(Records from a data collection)
■ ■ ■

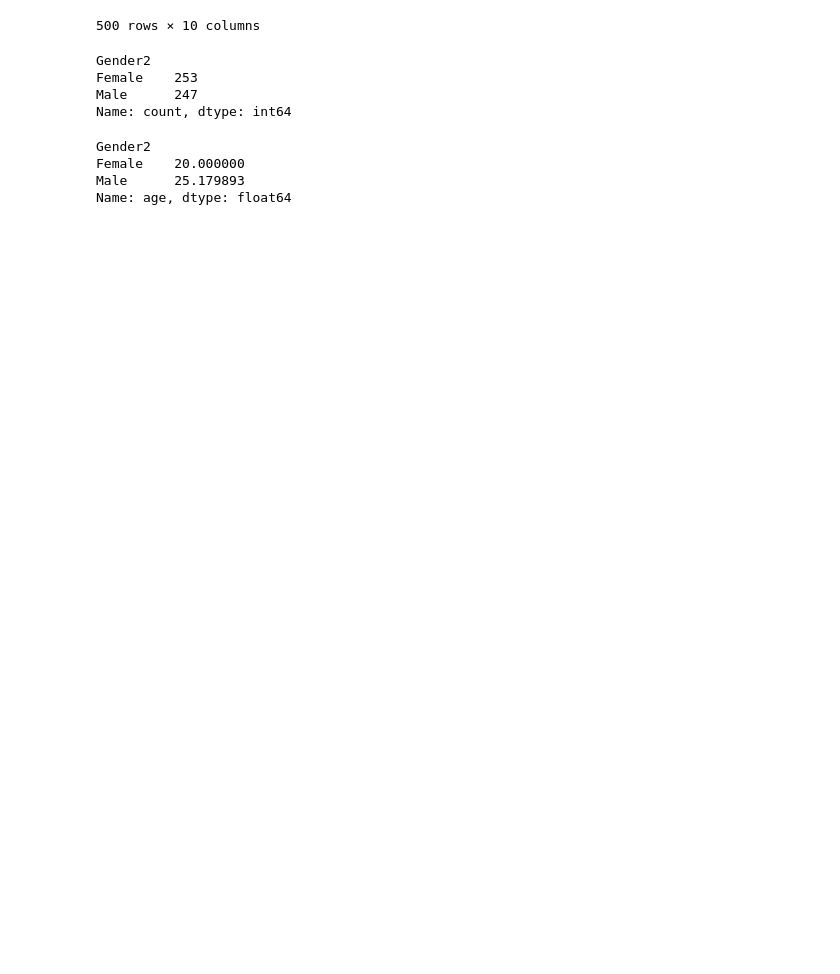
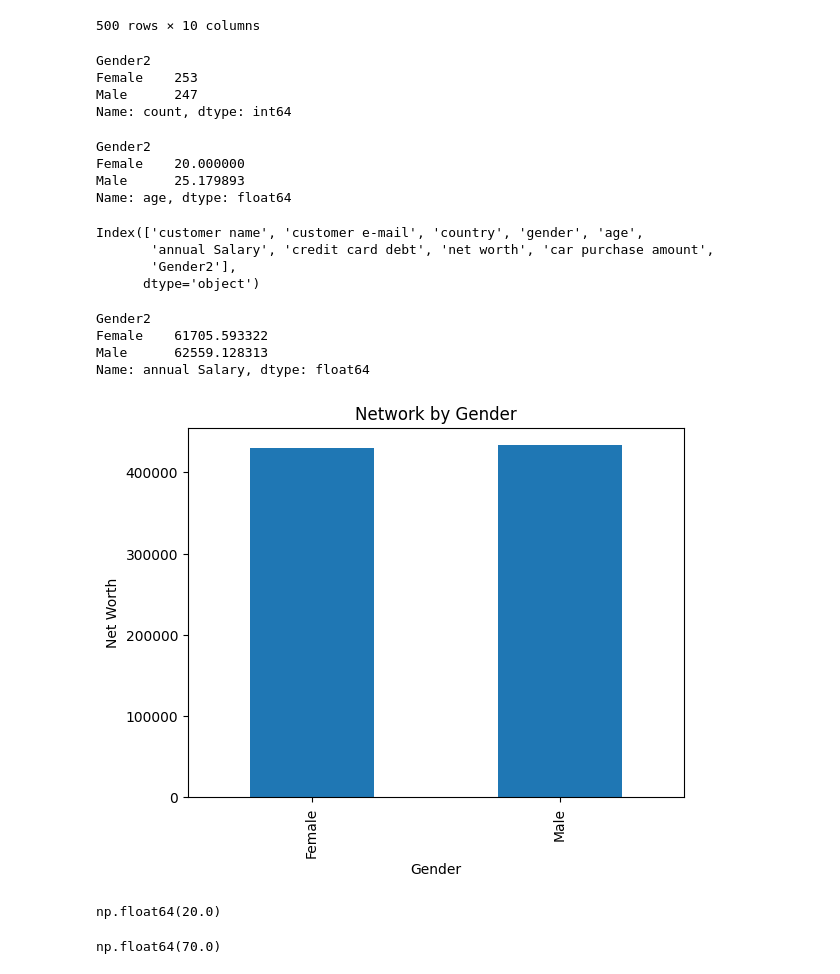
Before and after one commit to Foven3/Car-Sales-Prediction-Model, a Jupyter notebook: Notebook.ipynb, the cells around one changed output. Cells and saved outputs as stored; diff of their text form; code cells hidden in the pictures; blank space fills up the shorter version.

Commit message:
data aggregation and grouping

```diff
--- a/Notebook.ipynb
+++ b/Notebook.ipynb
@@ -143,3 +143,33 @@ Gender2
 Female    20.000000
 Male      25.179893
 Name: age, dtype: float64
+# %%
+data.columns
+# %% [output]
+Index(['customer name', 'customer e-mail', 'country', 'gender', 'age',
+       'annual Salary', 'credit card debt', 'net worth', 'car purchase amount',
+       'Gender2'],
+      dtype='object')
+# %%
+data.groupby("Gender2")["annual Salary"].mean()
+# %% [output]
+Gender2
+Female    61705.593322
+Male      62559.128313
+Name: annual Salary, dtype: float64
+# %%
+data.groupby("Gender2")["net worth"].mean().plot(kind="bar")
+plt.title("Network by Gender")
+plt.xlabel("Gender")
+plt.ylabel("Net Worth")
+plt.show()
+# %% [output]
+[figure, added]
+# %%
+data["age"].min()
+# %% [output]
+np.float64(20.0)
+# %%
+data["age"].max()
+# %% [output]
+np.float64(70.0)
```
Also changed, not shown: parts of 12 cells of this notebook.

■ ■ ■

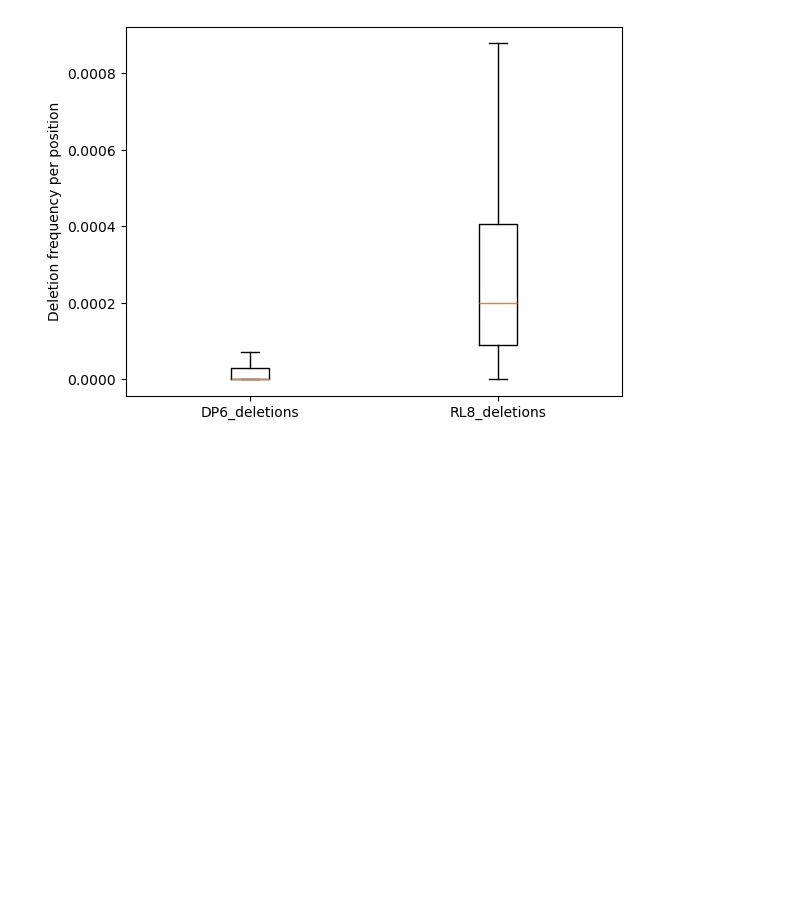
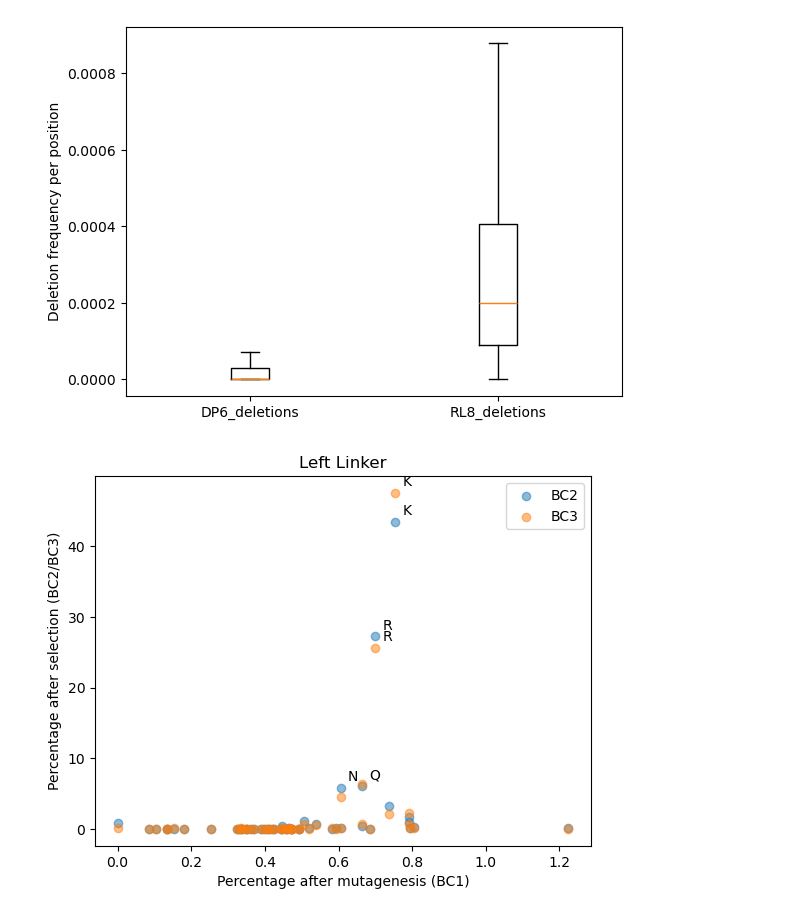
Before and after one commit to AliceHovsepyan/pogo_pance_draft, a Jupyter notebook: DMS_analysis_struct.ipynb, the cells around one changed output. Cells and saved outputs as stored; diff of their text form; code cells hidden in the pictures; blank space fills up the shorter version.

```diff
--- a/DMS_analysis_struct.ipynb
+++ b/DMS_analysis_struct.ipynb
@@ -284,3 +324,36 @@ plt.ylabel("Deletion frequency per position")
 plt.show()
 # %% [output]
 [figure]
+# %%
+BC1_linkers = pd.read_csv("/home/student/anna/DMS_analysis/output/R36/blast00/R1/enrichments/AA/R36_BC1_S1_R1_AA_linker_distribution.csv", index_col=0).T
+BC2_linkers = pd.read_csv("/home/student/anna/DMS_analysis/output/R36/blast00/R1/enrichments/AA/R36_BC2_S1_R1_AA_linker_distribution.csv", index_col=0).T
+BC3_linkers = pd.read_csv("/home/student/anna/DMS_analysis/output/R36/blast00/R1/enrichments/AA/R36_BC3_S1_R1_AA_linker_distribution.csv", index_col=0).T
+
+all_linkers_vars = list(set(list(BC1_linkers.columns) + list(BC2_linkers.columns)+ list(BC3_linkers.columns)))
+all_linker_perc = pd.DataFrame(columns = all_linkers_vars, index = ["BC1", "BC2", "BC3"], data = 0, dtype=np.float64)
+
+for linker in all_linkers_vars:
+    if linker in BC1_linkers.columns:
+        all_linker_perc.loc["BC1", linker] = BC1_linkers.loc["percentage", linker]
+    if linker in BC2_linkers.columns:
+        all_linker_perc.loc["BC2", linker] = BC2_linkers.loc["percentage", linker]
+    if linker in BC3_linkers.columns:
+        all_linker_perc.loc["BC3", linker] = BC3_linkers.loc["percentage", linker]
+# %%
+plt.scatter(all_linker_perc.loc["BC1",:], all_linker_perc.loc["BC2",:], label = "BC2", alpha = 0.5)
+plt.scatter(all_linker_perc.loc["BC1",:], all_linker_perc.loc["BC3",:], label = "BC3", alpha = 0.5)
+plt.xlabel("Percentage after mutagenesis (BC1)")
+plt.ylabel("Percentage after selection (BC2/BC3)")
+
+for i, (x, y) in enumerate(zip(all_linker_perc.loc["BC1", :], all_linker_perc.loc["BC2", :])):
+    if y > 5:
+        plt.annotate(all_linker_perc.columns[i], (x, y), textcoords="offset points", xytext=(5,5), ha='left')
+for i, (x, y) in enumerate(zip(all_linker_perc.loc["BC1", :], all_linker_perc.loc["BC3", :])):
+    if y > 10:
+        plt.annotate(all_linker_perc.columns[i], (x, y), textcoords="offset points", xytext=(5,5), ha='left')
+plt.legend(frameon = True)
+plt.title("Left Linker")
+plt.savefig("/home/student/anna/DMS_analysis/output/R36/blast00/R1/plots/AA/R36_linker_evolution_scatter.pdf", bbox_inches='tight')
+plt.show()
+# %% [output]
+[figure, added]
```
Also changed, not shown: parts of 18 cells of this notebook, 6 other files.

■ ■ ■

> _PROBLEM TO WORK ON_: Note every line of the records that holds the word "Salary", and copy it.

> _RESPONSE BELOW_:
+       'annual Salary', 'credit card debt', 'net worth', 'car purchase amount',
+data.groupby("Gender2")["annual Salary"].mean()
+Name: annual Salary, dtype: float64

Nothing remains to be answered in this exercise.